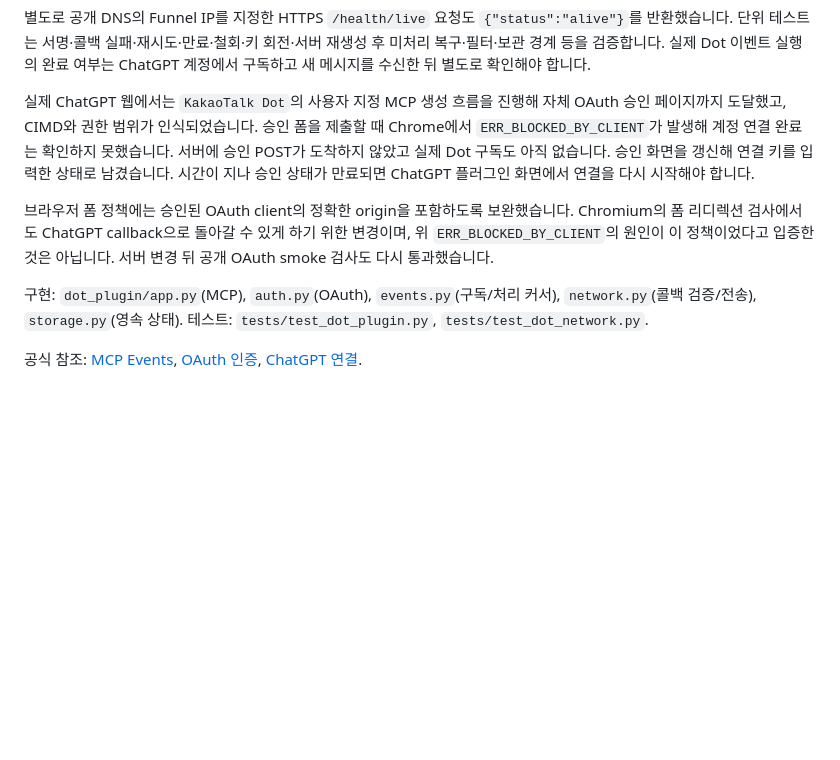
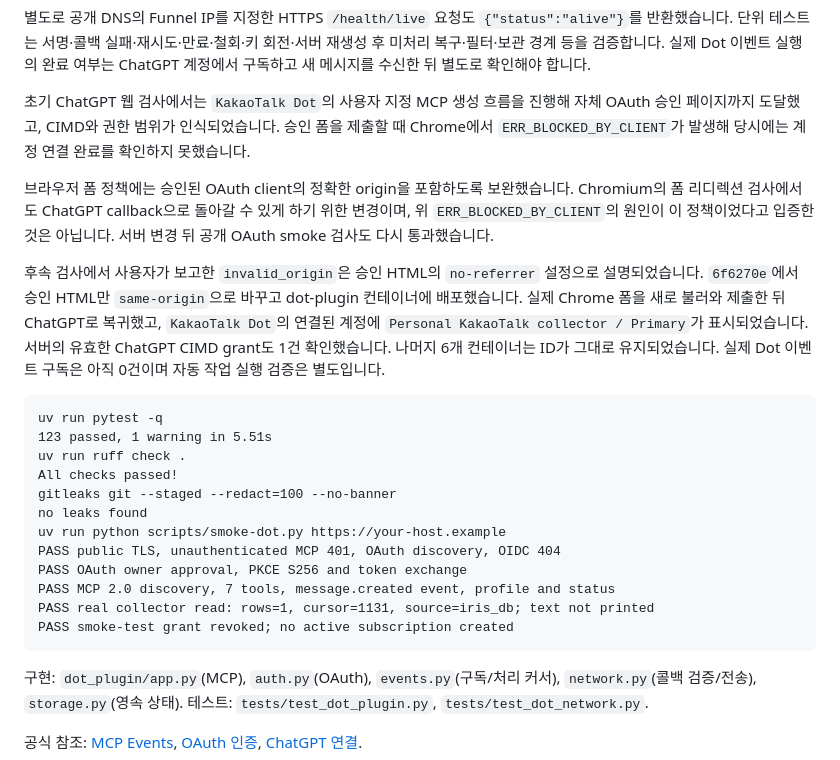
Before and after one commit to rokrokss/kakaotalk-bridge, a Markdown page: docs/dot-plugin.md, the part around the change. Drawn GitHub-style; blank space fills up the shorter version.

Commit message:
Record successful ChatGPT browser OAuth verification

````diff
--- a/docs/dot-plugin.md
+++ b/docs/dot-plugin.md
@@ -150,9 +150,26 @@ PASS smoke-test grant revoked; no active subscription created
 
 별도로 공개 DNS의 Funnel IP를 지정한 HTTPS `/health/live` 요청도 `{"status":"alive"}`를 반환했습니다. 단위 테스트는 서명·콜백 실패·재시도·만료·철회·키 회전·서버 재생성 후 미처리 복구·필터·보관 경계 등을 검증합니다. 실제 Dot 이벤트 실행의 완료 여부는 ChatGPT 계정에서 구독하고 새 메시지를 수신한 뒤 별도로 확인해야 합니다.
 
-실제 ChatGPT 웹에서는 `KakaoTalk Dot`의 사용자 지정 MCP 생성 흐름을 진행해 자체 OAuth 승인 페이지까지 도달했고, CIMD와 권한 범위가 인식되었습니다. 승인 폼을 제출할 때 Chrome에서 `ERR_BLOCKED_BY_CLIENT`가 발생해 계정 연결 완료는 확인하지 못했습니다. 서버에 승인 POST가 도착하지 않았고 실제 Dot 구독도 아직 없습니다. 승인 화면을 갱신해 연결 키를 입력한 상태로 남겼습니다. 시간이 지나 승인 상태가 만료되면 ChatGPT 플러그인 화면에서 연결을 다시 시작해야 합니다.
+초기 ChatGPT 웹 검사에서는 `KakaoTalk Dot`의 사용자 지정 MCP 생성 흐름을 진행해 자체 OAuth 승인 페이지까지 도달했고, CIMD와 권한 범위가 인식되었습니다. 승인 폼을 제출할 때 Chrome에서 `ERR_BLOCKED_BY_CLIENT`가 발생해 당시에는 계정 연결 완료를 확인하지 못했습니다.
 
 브라우저 폼 정책에는 승인된 OAuth client의 정확한 origin을 포함하도록 보완했습니다. Chromium의 폼 리디렉션 검사에서도 ChatGPT callback으로 돌아갈 수 있게 하기 위한 변경이며, 위 `ERR_BLOCKED_BY_CLIENT`의 원인이 이 정책이었다고 입증한 것은 아닙니다. 서버 변경 뒤 공개 OAuth smoke 검사도 다시 통과했습니다.
+
+후속 검사에서 사용자가 보고한 `invalid_origin`은 승인 HTML의 `no-referrer` 설정으로 설명되었습니다. `6f6270e`에서 승인 HTML만 `same-origin`으로 바꾸고 dot-plugin 컨테이너에 배포했습니다. 실제 Chrome 폼을 새로 불러와 제출한 뒤 ChatGPT로 복귀했고, `KakaoTalk Dot`의 연결된 계정에 `Personal KakaoTalk collector / Primary`가 표시되었습니다. 서버의 유효한 ChatGPT CIMD grant도 1건 확인했습니다. 나머지 6개 컨테이너는 ID가 그대로 유지되었습니다. 실제 Dot 이벤트 구독은 아직 0건이며 자동 작업 실행 검증은 별도입니다.
+
+```text
+uv run pytest -q
+123 passed, 1 warning in 5.51s
+uv run ruff check .
+All checks passed!
+gitleaks git --staged --redact=100 --no-banner
+no leaks found
+uv run python scripts/smoke-dot.py https://your-host.example
+PASS public TLS, unauthenticated MCP 401, OAuth discovery, OIDC 404
+PASS OAuth owner approval, PKCE S256 and token exchange
+PASS MCP 2.0 discovery, 7 tools, message.created event, profile and status
+PASS real collector read: rows=1, cursor=1131, source=iris_db; text not printed
+PASS smoke-test grant revoked; no active subscription created
+```
 
 구현: `dot_plugin/app.py`(MCP), `auth.py`(OAuth), `events.py`(구독/처리 커서), `network.py`(콜백 검증/전송), `storage.py`(영속 상태). 테스트: `tests/test_dot_plugin.py`, `tests/test_dot_network.py`.
 
````
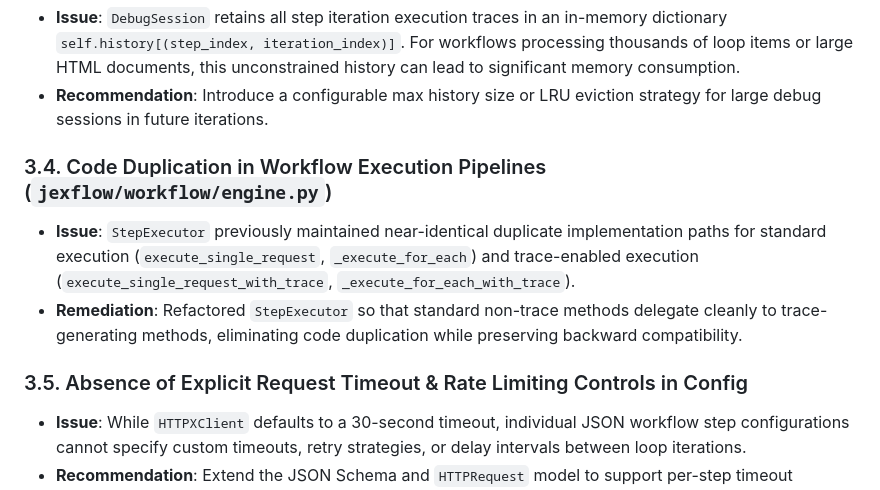
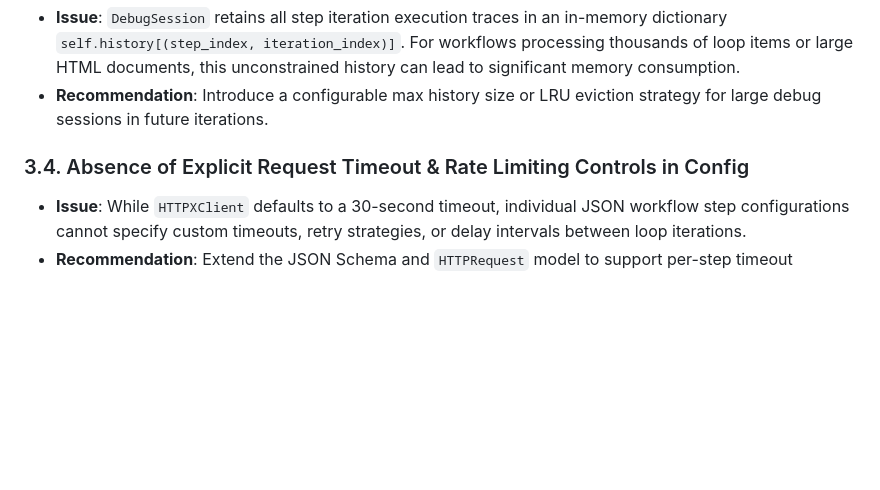
Before and after one commit to detobel36/FetchFlow, a Markdown page: ARCHITECTURE.md, the part around the change. Drawn GitHub-style; blank space fills up the shorter version.

```diff
--- a/ARCHITECTURE.md
+++ b/ARCHITECTURE.md
@@ -65,11 +65,7 @@ During system review and auditing, the following architectural problematic point
 - **Issue**: `DebugSession` retains all step iteration execution traces in an in-memory dictionary `self.history[(step_index, iteration_index)]`. For workflows processing thousands of loop items or large HTML documents, this unconstrained history can lead to significant memory consumption.
 - **Recommendation**: Introduce a configurable max history size or LRU eviction strategy for large debug sessions in future iterations.
 
-### 3.4. Code Duplication in Workflow Execution Pipelines (`jexflow/workflow/engine.py`)
-- **Issue**: `StepExecutor` previously maintained near-identical duplicate implementation paths for standard execution (`execute_single_request`, `_execute_for_each`) and trace-enabled execution (`execute_single_request_with_trace`, `_execute_for_each_with_trace`).
-- **Remediation**: Refactored `StepExecutor` so that standard non-trace methods delegate cleanly to trace-generating methods, eliminating code duplication while preserving backward compatibility.
-
-### 3.5. Absence of Explicit Request Timeout & Rate Limiting Controls in Config
+### 3.4. Absence of Explicit Request Timeout & Rate Limiting Controls in Config
 - **Issue**: While `HTTPXClient` defaults to a 30-second timeout, individual JSON workflow step configurations cannot specify custom timeouts, retry strategies, or delay intervals between loop iterations.
 - **Recommendation**: Extend the JSON Schema and `HTTPRequest` model to support per-step timeout override, retry policy, and inter-request delay settings.
 
```
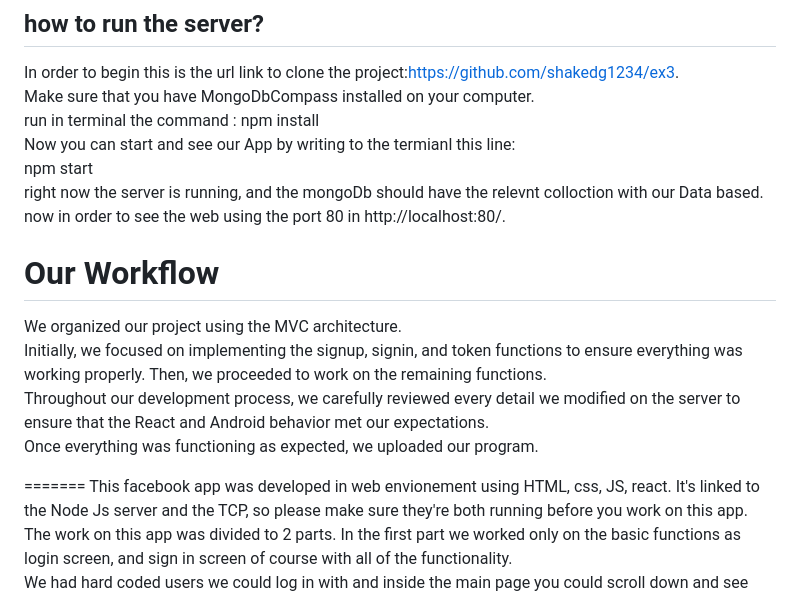
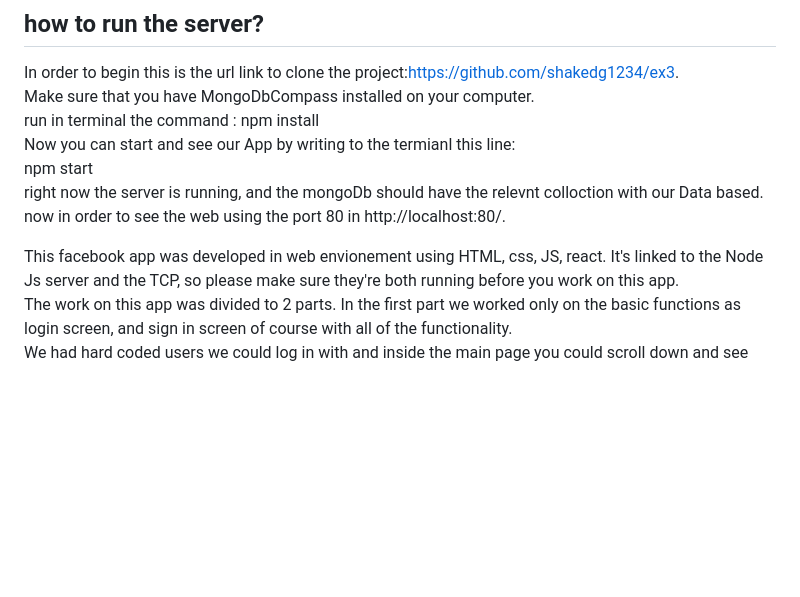
Before and after one commit to BarWanunu/Facebook-Project-Server, a Markdown page: README.md, the part around the change printed below. Rendered like a GitHub page; blank space fills up the shorter version.

```diff
--- a/README.md
+++ b/README.md
@@ -47,13 +14,6 @@ npm start  <br>
 right now the server is running, and the mongoDb should have the relevnt colloction with our Data based. <br>
 now in order to see the web using the port 80 in http://localhost:80/. <br>
 
-# Our Workflow
-We organized our project using the MVC architecture. <br>
-Initially, we focused on implementing the signup, signin, and token functions to ensure everything was working properly. Then, we proceeded to work on the remaining functions. <br>
-Throughout our development process, we carefully reviewed every detail we modified on the server to ensure that the React and Android behavior met our expectations. <br>
-Once everything was functioning as expected, we uploaded our program. <br>
-
-=======
 This facebook app was developed in web envionement using HTML, css, JS, react. It's linked to the Node Js server and the TCP, so please make sure they're both running before you work on this app. <br>
 The work on this app was divided to 2 parts. In the first part we worked only on the basic functions as login screen, and sign in screen of course with all of the functionality. <br>
 We had hard coded users we could log in with and inside the main page you could scroll down and see hard coded feed from a json list of posts. <br>
```
Also changed, not shown: other parts of README.md (+0 -33 lines).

-- -- --

§ What this task involves
Copy out the whole listing word for word, except for any picture it includes.

§ Response
Before and after one commit to rokrokss/kakaotalk-bridge, a Markdown page: docs/dot-plugin.md, the part around the change. Drawn GitHub-style; blank space fills up the shorter version.

Commit message:
Record successful ChatGPT browser OAuth verification

````diff
--- a/docs/dot-plugin.md
+++ b/docs/dot-plugin.md
@@ -150,9 +150,26 @@ PASS smoke-test grant revoked; no active subscription created
 
 별도로 공개 DNS의 Funnel IP를 지정한 HTTPS `/health/live` 요청도 `{"status":"alive"}`를 반환했습니다. 단위 테스트는 서명·콜백 실패·재시도·만료·철회·키 회전·서버 재생성 후 미처리 복구·필터·보관 경계 등을 검증합니다. 실제 Dot 이벤트 실행의 완료 여부는 ChatGPT 계정에서 구독하고 새 메시지를 수신한 뒤 별도로 확인해야 합니다.
 
-실제 ChatGPT 웹에서는 `KakaoTalk Dot`의 사용자 지정 MCP 생성 흐름을 진행해 자체 OAuth 승인 페이지까지 도달했고, CIMD와 권한 범위가 인식되었습니다. 승인 폼을 제출할 때 Chrome에서 `ERR_BLOCKED_BY_CLIENT`가 발생해 계정 연결 완료는 확인하지 못했습니다. 서버에 승인 POST가 도착하지 않았고 실제 Dot 구독도 아직 없습니다. 승인 화면을 갱신해 연결 키를 입력한 상태로 남겼습니다. 시간이 지나 승인 상태가 만료되면 ChatGPT 플러그인 화면에서 연결을 다시 시작해야 합니다.
+초기 ChatGPT 웹 검사에서는 `KakaoTalk Dot`의 사용자 지정 MCP 생성 흐름을 진행해 자체 OAuth 승인 페이지까지 도달했고, CIMD와 권한 범위가 인식되었습니다. 승인 폼을 제출할 때 Chrome에서 `ERR_BLOCKED_BY_CLIENT`가 발생해 당시에는 계정 연결 완료를 확인하지 못했습니다.
 
 브라우저 폼 정책에는 승인된 OAuth client의 정확한 origin을 포함하도록 보완했습니다. Chromium의 폼 리디렉션 검사에서도 ChatGPT callback으로 돌아갈 수 있게 하기 위한 변경이며, 위 `ERR_BLOCKED_BY_CLIENT`의 원인이 이 정책이었다고 입증한 것은 아닙니다. 서버 변경 뒤 공개 OAuth smoke 검사도 다시 통과했습니다.
+
+후속 검사에서 사용자가 보고한 `invalid_origin`은 승인 HTML의 `no-referrer` 설정으로 설명되었습니다. `6f6270e`에서 승인 HTML만 `same-origin`으로 바꾸고 dot-plugin 컨테이너에 배포했습니다. 실제 Chrome 폼을 새로 불러와 제출한 뒤 ChatGPT로 복귀했고, `KakaoTalk Dot`의 연결된 계정에 `Personal KakaoTalk collector / Primary`가 표시되었습니다. 서버의 유효한 ChatGPT CIMD grant도 1건 확인했습니다. 나머지 6개 컨테이너는 ID가 그대로 유지되었습니다. 실제 Dot 이벤트 구독은 아직 0건이며 자동 작업 실행 검증은 별도입니다.
+
+```text
+uv run pytest -q
+123 passed, 1 warning in 5.51s
+uv run ruff check .
+All checks passed!
+gitleaks git --staged --redact=100 --no-banner
+no leaks found
+uv run python scripts/smoke-dot.py https://your-host.example
+PASS public TLS, unauthenticated MCP 401, OAuth discovery, OIDC 404
+PASS OAuth owner approval, PKCE S256 and token exchange
+PASS MCP 2.0 discovery, 7 tools, message.created event, profile and status
+PASS real collector read: rows=1, cursor=1131, source=iris_db; text not printed
+PASS smoke-test grant revoked; no active subscription created
+```
 
 구현: `dot_plugin/app.py`(MCP), `auth.py`(OAuth), `events.py`(구독/처리 커서), `network.py`(콜백 검증/전송), `storage.py`(영속 상태). 테스트: `tests/test_dot_plugin.py`, `tests/test_dot_network.py`.
 
````
Before and after one commit to detobel36/FetchFlow, a Markdown page: ARCHITECTURE.md, the part around the change. Drawn GitHub-style; blank space fills up the shorter version.

```diff
--- a/ARCHITECTURE.md
+++ b/ARCHITECTURE.md
@@ -65,11 +65,7 @@ During system review and auditing, the following architectural problematic point
 - **Issue**: `DebugSession` retains all step iteration execution traces in an in-memory dictionary `self.history[(step_index, iteration_index)]`. For workflows processing thousands of loop items or large HTML documents, this unconstrained history can lead to significant memory consumption.
 - **Recommendation**: Introduce a configurable max history size or LRU eviction strategy for large debug sessions in future iterations.
 
-### 3.4. Code Duplication in Workflow Execution Pipelines (`jexflow/workflow/engine.py`)
-- **Issue**: `StepExecutor` previously maintained near-identical duplicate implementation paths for standard execution (`execute_single_request`, `_execute_for_each`) and trace-enabled execution (`execute_single_request_with_trace`, `_execute_for_each_with_trace`).
-- **Remediation**: Refactored `StepExecutor` so that standard non-trace methods delegate cleanly to trace-generating methods, eliminating code duplication while preserving backward compatibility.
-
-### 3.5. Absence of Explicit Request Timeout & Rate Limiting Controls in Config
+### 3.4. Absence of Explicit Request Timeout & Rate Limiting Controls in Config
 - **Issue**: While `HTTPXClient` defaults to a 30-second timeout, individual JSON workflow step configurations cannot specify custom timeouts, retry strategies, or delay intervals between loop iterations.
 - **Recommendation**: Extend the JSON Schema and `HTTPRequest` model to support per-step timeout override, retry policy, and inter-request delay settings.
 
```
Before and after one commit to BarWanunu/Facebook-Project-Server, a Markdown page: README.md, the part around the change printed below. Rendered like a GitHub page; blank space fills up the shorter version.

```diff
--- a/README.md
+++ b/README.md
@@ -47,13 +14,6 @@ npm start  <br>
 right now the server is running, and the mongoDb should have the relevnt colloction with our Data based. <br>
 now in order to see the web using the port 80 in http://localhost:80/. <br>
 
-# Our Workflow
-We organized our project using the MVC architecture. <br>
-Initially, we focused on implementing the signup, signin, and token functions to ensure everything was working properly. Then, we proceeded to work on the remaining functions. <br>
-Throughout our development process, we carefully reviewed every detail we modified on the server to ensure that the React and Android behavior met our expectations. <br>
-Once everything was functioning as expected, we uploaded our program. <br>
-
-=======
 This facebook app was developed in web envionement using HTML, css, JS, react. It's linked to the Node Js server and the TCP, so please make sure they're both running before you work on this app. <br>
 The work on this app was divided to 2 parts. In the first part we worked only on the basic functions as login screen, and sign in screen of course with all of the functionality. <br>
 We had hard coded users we could log in with and inside the main page you could scroll down and see hard coded feed from a json list of posts. <br>
```
Also changed, not shown: other parts of README.md (+0 -33 lines).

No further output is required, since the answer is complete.